As we prepare to leave Tokyo tomorrow, there a number of random things that come to mind about things we’ve observed about Tokyo and the Japanese people.
- People we’ve interacted with have been extraordinarily polite; it’s part of their culture. It is little things you sometimes observe- like when you buy something in a store, the cashier takes your card or cash with both hands and it’s polite for you to take the receipt or change the same way.
- We were walking in the Imperial Gardens and a Japanese man walked up to us, wanting to give us an origami swan he’d made. He wasn’t selling anything or soliciting for donations. Just a small gift from a total stranger.
- Taxi drivers- many seem to drive the same brand of car “Imperial”, a small sedan. But the seats in the back are invariably covered with white lace covers, and you are expected not to touch things inside. The drivers wear white gloves and would be offended if you offered a tip, as the pride they have in their service is included in the fare. The cars are well kept and don’t look like NY taxis with a million miles on them.
- The city is very clean. You just don’t see trash on the street, sidewalks or even the subway.
- Subways. Can’t do without them here. They’re pretty easy to navigate. If you use Google Maps or one of the apps for Tokyo’s systems, they will calculate the cost of the route so you know how much to pay for your ticket. Some hotels sell discounted 24 hour passes, some don’t. There are 48 and 72 hour passes as well, but these cannot be sold at hotels (a pain).
- Despite Tokyo-Tokohama being the city with largest population in the world (38 million, becoming the largest in the world 60 years ago; NY is 9th largest), automobile traffic we’ve observed hasn’t been heavy in any part of the city, even in rush hour (they’re in the subway 😉).Tokyo has a high population density at 6158 people per square kilometer, but it’s less than Hong Kong at 6690 people per square kilometer. Tokyo has more green space than Hong Kong, which probably resulted in the flood of people to open areas on weekends we saw in Hong Kong.

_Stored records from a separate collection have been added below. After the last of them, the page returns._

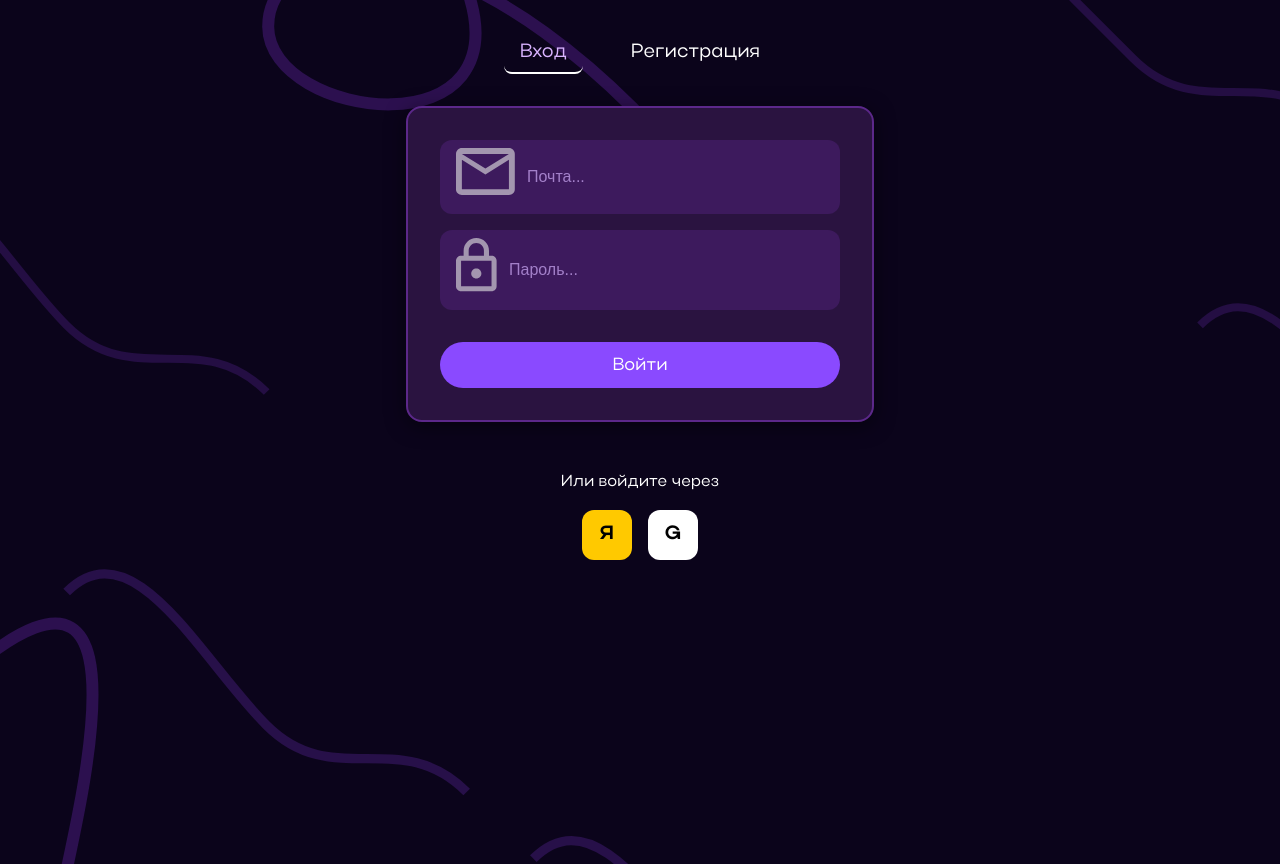
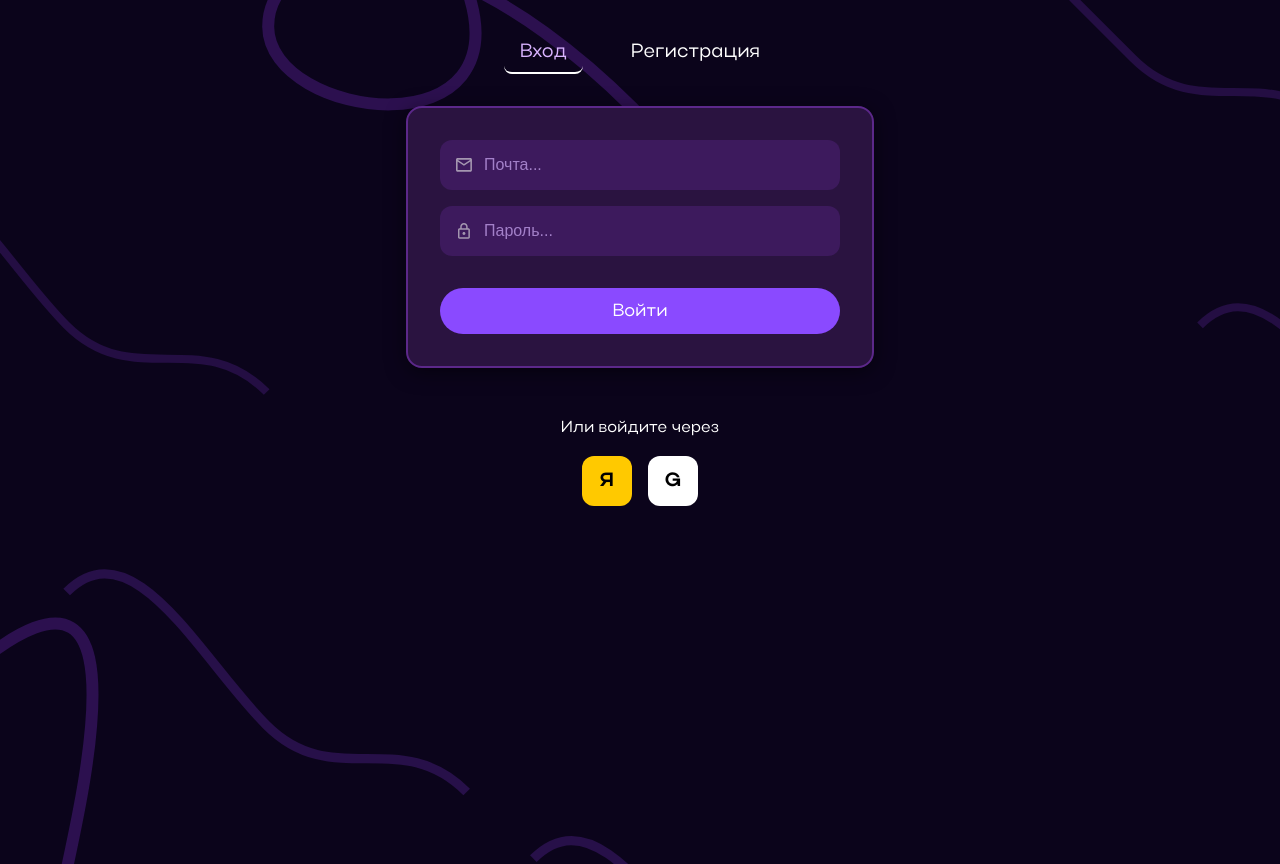
Before and after one commit to fatAcake/self_care_site, a React (Vite) app in the folder self_care_front/: page /auth in a window 1280 px wide. Built offline with nearby package versions, Linux system fonts and the light colour scheme; no server answers; a web font is replaced by a local one.

Commit message:
Add files via upload

```diff
--- a/self_care_front/src/components/style/AuthPage.css
+++ b/self_care_front/src/components/style/AuthPage.css
@@ -87,6 +87,15 @@
     margin-right: 0.75rem;
     font-size: 1.2rem;
     color: #d9b3ff;
+    display: flex;
+    align-items: center;
+    justify-content: center;
+}
+
+.icon img {
+    width: 16px;
+    height: 16px;
+    object-fit: contain;
 }
 
 .input-group input {
```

- We see women dressed in traditional Japanese clothing. They’re obviously proud of their heritage. Men seem to have one color to their wardrobe- dark (blue or black).
さようなら東京、今のところ (Sayōnara Tōkyō, imanotokoro)